- _DIRECTIONS FOR THIS TASK_: The entries follow. Copy every line in which "defined" appears.

[Items listed in a dataset]
########

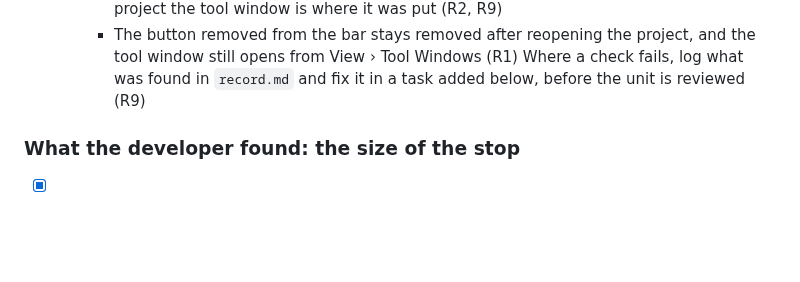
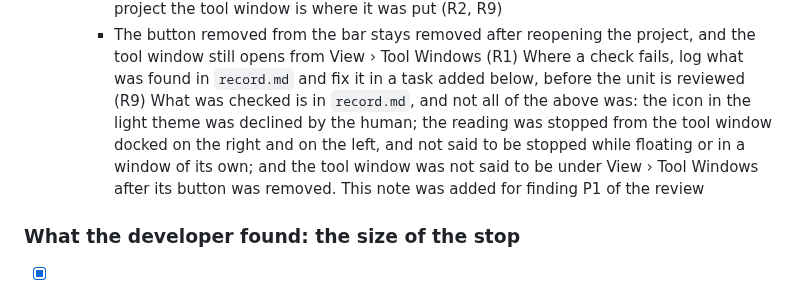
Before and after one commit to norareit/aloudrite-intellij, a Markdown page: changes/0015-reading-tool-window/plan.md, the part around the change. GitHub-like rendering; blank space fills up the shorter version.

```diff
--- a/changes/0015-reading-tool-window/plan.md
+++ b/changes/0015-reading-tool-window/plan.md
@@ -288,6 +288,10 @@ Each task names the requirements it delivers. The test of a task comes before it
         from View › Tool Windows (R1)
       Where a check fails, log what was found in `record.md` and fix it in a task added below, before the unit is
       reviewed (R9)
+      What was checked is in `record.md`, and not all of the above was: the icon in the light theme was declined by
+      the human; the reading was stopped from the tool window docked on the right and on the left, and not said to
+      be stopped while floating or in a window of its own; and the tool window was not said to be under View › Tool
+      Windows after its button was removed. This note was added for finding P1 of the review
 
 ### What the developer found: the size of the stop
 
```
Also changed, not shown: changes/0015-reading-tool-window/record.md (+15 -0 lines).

########

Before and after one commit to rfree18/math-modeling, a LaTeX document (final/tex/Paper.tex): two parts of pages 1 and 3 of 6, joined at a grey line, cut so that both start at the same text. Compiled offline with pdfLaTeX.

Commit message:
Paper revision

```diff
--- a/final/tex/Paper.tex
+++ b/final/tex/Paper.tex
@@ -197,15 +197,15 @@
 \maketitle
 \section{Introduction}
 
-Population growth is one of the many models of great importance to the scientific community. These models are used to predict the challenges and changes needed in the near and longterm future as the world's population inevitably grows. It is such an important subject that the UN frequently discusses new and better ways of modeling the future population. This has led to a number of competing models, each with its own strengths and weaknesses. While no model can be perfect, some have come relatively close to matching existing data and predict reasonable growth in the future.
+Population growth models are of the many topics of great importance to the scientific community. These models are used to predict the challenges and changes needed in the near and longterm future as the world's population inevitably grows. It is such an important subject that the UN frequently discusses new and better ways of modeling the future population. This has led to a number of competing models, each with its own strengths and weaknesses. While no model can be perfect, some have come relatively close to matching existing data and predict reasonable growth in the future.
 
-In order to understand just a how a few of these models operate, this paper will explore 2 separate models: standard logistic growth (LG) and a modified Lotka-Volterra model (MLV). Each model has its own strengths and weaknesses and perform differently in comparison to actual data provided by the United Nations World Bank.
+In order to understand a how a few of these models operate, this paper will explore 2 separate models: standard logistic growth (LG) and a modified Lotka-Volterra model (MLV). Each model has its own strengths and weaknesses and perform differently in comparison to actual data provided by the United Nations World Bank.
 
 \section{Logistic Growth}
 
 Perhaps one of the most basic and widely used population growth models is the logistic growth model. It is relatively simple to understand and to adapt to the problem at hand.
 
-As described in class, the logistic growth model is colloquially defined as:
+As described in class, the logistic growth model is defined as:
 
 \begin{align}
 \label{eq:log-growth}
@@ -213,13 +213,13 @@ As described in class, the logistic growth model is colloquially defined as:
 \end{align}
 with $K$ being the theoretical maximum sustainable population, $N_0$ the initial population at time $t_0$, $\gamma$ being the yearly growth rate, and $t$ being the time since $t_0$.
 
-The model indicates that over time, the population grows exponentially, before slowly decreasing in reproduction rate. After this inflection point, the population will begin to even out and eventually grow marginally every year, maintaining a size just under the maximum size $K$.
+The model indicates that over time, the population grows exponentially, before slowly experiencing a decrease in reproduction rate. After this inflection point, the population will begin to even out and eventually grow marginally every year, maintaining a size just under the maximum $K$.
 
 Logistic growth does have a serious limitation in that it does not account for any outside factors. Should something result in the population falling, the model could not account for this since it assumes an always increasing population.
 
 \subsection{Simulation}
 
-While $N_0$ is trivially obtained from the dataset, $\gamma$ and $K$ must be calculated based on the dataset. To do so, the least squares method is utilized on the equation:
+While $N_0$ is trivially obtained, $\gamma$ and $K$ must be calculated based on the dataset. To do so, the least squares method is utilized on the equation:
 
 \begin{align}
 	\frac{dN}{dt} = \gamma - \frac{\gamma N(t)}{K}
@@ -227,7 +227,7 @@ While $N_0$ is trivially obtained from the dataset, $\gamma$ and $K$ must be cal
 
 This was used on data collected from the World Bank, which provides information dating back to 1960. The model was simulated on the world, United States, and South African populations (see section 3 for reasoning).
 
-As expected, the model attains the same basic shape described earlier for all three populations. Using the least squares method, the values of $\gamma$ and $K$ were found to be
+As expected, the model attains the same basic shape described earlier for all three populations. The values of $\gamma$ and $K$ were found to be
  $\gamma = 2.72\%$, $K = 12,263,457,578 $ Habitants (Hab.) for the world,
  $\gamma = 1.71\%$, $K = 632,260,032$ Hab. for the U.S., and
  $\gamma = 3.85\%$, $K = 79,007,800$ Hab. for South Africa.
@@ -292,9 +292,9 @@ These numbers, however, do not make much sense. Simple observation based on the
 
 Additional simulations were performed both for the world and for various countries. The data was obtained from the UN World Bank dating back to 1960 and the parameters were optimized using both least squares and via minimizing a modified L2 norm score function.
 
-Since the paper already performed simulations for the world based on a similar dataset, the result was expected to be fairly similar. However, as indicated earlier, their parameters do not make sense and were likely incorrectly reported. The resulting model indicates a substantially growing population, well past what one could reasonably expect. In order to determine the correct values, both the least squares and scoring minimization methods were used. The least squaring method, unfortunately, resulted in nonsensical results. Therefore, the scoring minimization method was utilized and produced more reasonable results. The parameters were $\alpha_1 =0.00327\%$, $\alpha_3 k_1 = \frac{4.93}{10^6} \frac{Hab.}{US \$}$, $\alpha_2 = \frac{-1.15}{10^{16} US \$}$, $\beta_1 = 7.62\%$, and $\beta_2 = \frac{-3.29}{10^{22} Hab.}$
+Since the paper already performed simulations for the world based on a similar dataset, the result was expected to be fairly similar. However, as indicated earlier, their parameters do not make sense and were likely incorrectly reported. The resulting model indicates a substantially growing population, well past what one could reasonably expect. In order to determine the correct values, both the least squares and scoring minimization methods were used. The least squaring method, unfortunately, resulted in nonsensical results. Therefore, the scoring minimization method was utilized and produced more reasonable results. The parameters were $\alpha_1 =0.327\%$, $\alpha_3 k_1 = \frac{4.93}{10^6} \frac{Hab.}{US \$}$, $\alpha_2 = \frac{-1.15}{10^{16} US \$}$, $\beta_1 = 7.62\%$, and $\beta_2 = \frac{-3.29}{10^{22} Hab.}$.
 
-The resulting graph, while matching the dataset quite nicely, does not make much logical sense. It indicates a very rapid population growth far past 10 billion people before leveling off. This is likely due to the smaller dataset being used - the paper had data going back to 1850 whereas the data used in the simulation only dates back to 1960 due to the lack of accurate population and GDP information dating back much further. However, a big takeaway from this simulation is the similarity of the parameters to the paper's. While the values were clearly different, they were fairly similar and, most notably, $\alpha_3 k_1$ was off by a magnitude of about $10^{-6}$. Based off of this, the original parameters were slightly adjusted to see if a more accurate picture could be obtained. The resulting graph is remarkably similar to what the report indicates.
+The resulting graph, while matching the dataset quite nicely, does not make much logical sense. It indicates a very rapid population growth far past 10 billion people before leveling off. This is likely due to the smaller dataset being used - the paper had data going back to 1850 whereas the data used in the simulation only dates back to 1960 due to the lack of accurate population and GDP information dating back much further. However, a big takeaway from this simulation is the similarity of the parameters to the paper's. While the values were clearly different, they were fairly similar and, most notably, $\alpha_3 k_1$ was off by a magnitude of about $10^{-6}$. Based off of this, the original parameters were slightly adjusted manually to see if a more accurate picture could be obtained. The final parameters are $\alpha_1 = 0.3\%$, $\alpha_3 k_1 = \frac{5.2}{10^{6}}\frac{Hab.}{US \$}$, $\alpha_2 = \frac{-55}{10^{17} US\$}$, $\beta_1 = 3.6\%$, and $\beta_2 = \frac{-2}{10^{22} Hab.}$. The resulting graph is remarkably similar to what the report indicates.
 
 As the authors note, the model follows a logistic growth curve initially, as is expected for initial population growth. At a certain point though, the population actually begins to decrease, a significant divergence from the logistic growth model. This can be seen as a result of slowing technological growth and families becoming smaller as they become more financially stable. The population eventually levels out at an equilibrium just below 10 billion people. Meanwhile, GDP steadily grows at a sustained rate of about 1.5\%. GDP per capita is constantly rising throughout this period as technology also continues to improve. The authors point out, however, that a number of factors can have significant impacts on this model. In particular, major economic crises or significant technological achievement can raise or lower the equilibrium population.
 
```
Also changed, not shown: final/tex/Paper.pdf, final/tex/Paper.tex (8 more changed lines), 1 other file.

########

- _SOLUTION TO THIS PROBLEM_:
-As described in class, the logistic growth model is colloquially defined as:
+As described in class, the logistic growth model is defined as:
@@ -213,13 +213,13 @@ As described in class, the logistic growth model is colloquially defined as:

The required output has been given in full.